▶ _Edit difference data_
───
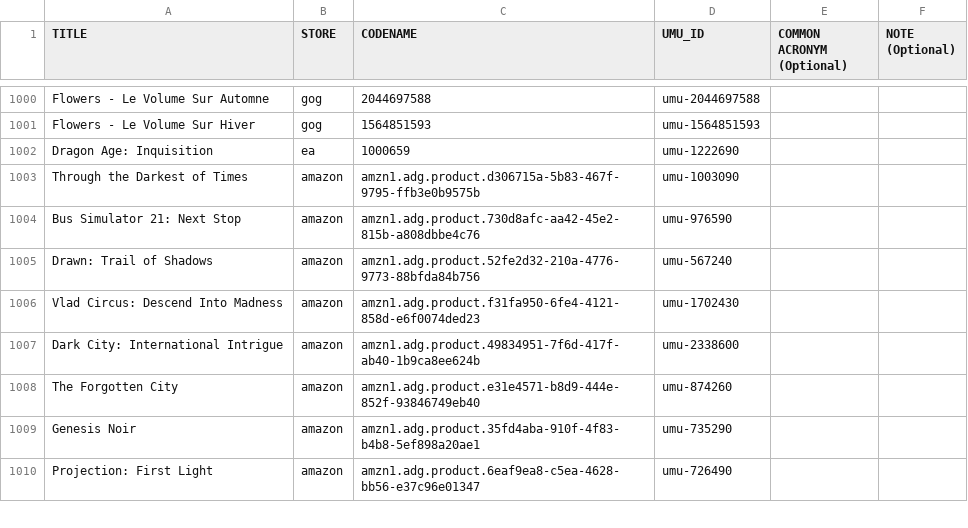
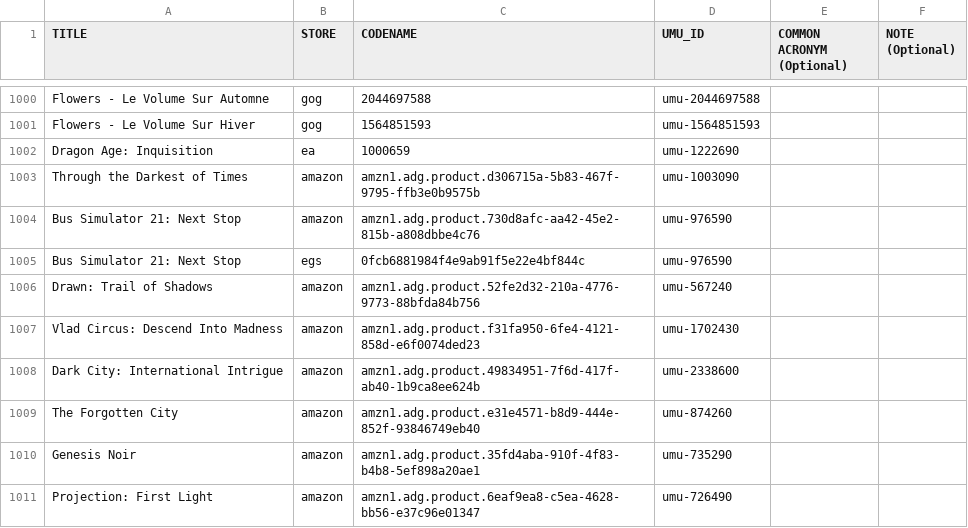
Before and after one commit to Open-Wine-Components/umu-database, a CSV file: umu-database.csv, drawn as a sheet; only a part is shown, gaps mark what is left out.

Commit message:
Add Bus Simulator 21 Next Stop (EGS) (#57)
* Add Bus Simulator 21 Next Stop (EGS)

* Fix EGS ID

```diff
--- a/umu-database.csv
+++ b/umu-database.csv
@@ -1004,2 +1004,3 @@ Through the Darkest of Times,amazon,amzn1.adg.product.d306715a-5b83-467f-9795-ff
 Bus Simulator 21: Next Stop,amazon,amzn1.adg.product.730d8afc-aa42-45e2-815b-a808dbbe4c76,umu-976590,,
+Bus Simulator 21: Next Stop,egs,0fcb6881984f4e9ab91f5e22e4bf844c,umu-976590,,
 Drawn: Trail of Shadows,amazon,amzn1.adg.product.52fe2d32-210a-4776-9773-88bfda84b756,umu-567240,,
```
───
▶ _Exercise goal_
Repeat all entries exactly. Skip the pictures.

▶ _Answer below_
Before and after one commit to Open-Wine-Components/umu-database, a CSV file: umu-database.csv, drawn as a sheet; only a part is shown, gaps mark what is left out.

Commit message:
Add Bus Simulator 21 Next Stop (EGS) (#57)
* Add Bus Simulator 21 Next Stop (EGS)

* Fix EGS ID

```diff
--- a/umu-database.csv
+++ b/umu-database.csv
@@ -1004,2 +1004,3 @@ Through the Darkest of Times,amazon,amzn1.adg.product.d306715a-5b83-467f-9795-ff
 Bus Simulator 21: Next Stop,amazon,amzn1.adg.product.730d8afc-aa42-45e2-815b-a808dbbe4c76,umu-976590,,
+Bus Simulator 21: Next Stop,egs,0fcb6881984f4e9ab91f5e22e4bf844c,umu-976590,,
 Drawn: Trail of Shadows,amazon,amzn1.adg.product.52fe2d32-210a-4776-9773-88bfda84b756,umu-567240,,
```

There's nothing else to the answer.